OF LABOUR AS AN AG ENT OF PRODUCTION.
§ 1. The labour which terminates in the production of an article fitted for some human use, is either employed directly about the thing, or in previous operations destined to facilitate, perhaps essential to the possibility of, the subsequent ones. In making bread, for example, the labour employed about the thing itself is that of the baker; but the labour of the miller, though employed directly in the production not of bread but of flour, is equally part of the aggregate sum of labour by which the bread is produced ; as is also the labour of the sower, and of the reaper. Some may think that all these persons ought to be considered as employing their labour directly about the thing; the corn, the flour, and the bread being one substance in three different states. Without disputing about this question of mere language, there is still the ploughman, who prepared the ground for the seed, and whose labour never came in contact with the substance in any of its states; and the plough-maker, whose share in the result was still more remote. All these persons ultimately derive the remuneration of their labour from the bread, or its price: the plough-maker as much as the rest; for since ploughs are of no use except for tilling the soil, no one would make or use ploughs for any other reason than because the increased returns, thereby obtained from the ground, afforded a source from which an adequate equivalent could be assigned for the labour of the plough-maker. If the produce is to be used or consumed in the form of bread, it is from the bread that this equivalent must come.
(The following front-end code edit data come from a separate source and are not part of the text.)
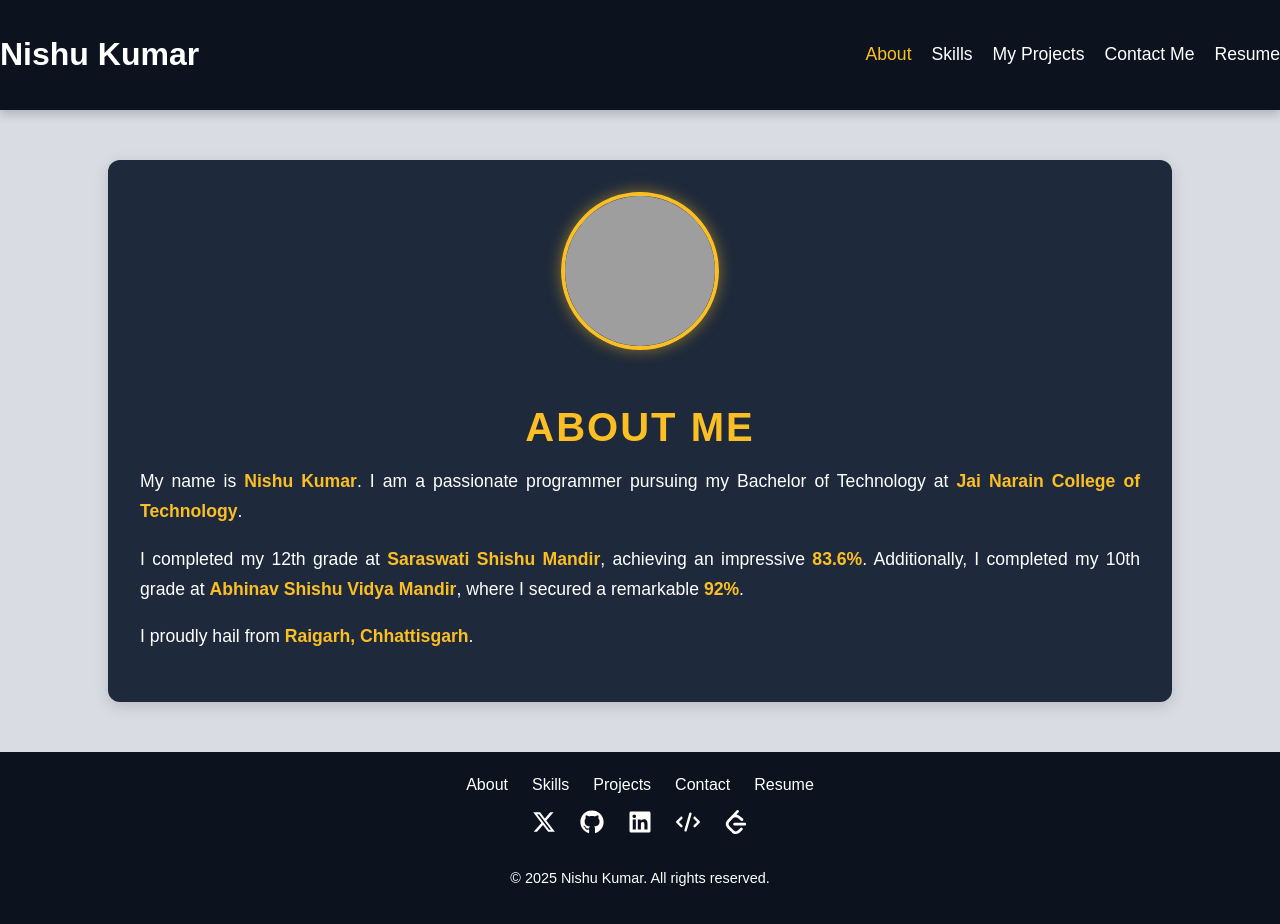
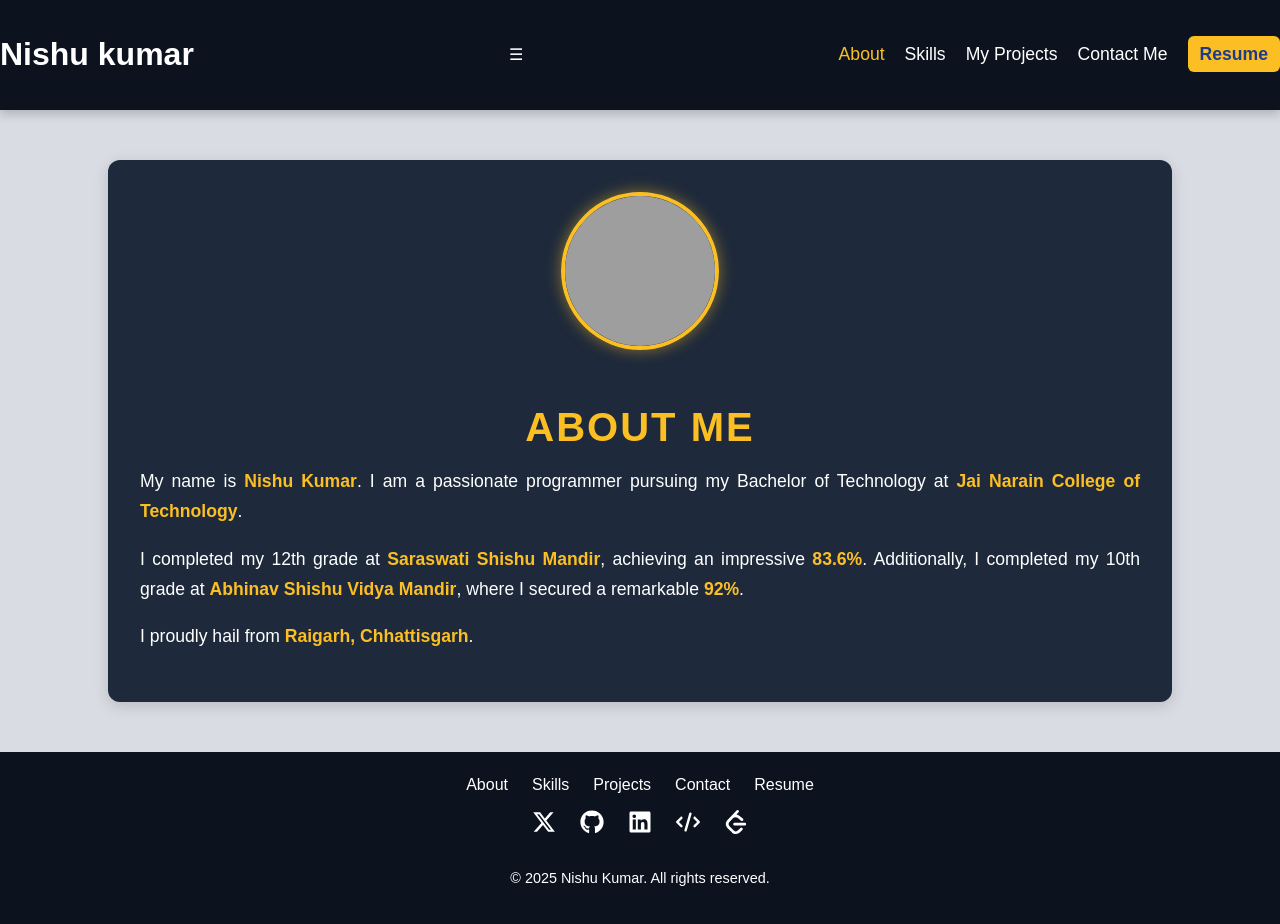
Before and after one commit to Nishukr/myportfolio, a React (Vite) app: page / in a window 1280 px wide. Built offline with nearby package versions, Linux system fonts and the light colour scheme; grey boxes are pictures that could not be loaded.

Commit message:
Update Header.jsx

```diff
--- a/src/components/Header.jsx
+++ b/src/components/Header.jsx
@@ -1,17 +1,25 @@
-import React from "react";
+import React, { useState } from "react";
 import { NavLink } from "react-router-dom";
 import "./header_styles.css";
 
 const Header = () => {
+  const [menuOpen, setMenuOpen] = useState(false);
+
   return (
-    <header className="w-full bg-blue-600 shadow-md p-5 flex justify-between items-center text-white">
-      {/* Stylish Name */}
-      <h1 className="text-5xl font-extrabold tracking-wide font-serif italic">
-        Nishu <span className="text-yellow-300">Kumar</span>
+    <header>
+      {/* Logo */}
+      <h1 className="logo">
+        Nishu kumar
       </h1>
 
-      <nav>
-        <ul className="flex space-x-8 text-lg font-medium">
+      {/* Hamburger Menu (Mobile) */}
+      <div className="hamburger" onClick={() => setMenuOpen(!menuOpen)}>
+        ☰
+      </div>
+
+      {/* Navigation */}
+      <nav className={menuOpen ? "show-menu" : ""}>
+        <ul>
           <li>
             <NavLink to="/" className={({ isActive }) => isActive ? "active-link" : ""}>
               About
@@ -33,13 +41,9 @@ const Header = () => {
             </NavLink>
           </li>
           <li>
-            {/* Download Resume Button */}
-            <a
-              href="/_Nishu kumar resume (4)-1.pdf" // Make sure resume.pdf is inside the public folder
-              download="Nishu_Kumar_Resume.pdf"
-              className="bg-yellow-400 text-blue-800 font-semibold py-2 px-4 rounded-lg shadow-md hover:bg-yellow-500 transition-all duration-200"
-            >
-               Resume
+            {/* Resume Button */}
+            <a href="/_Nishu kumar resume (4)-1.pdf" download="Nishu_Kumar_Resume.pdf" className="download-resume">
+              Resume
             </a>
           </li>
         </ul>
```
The bread must suffice to remunerate all these labourers, and several others; such as the carpenters and bricklayers who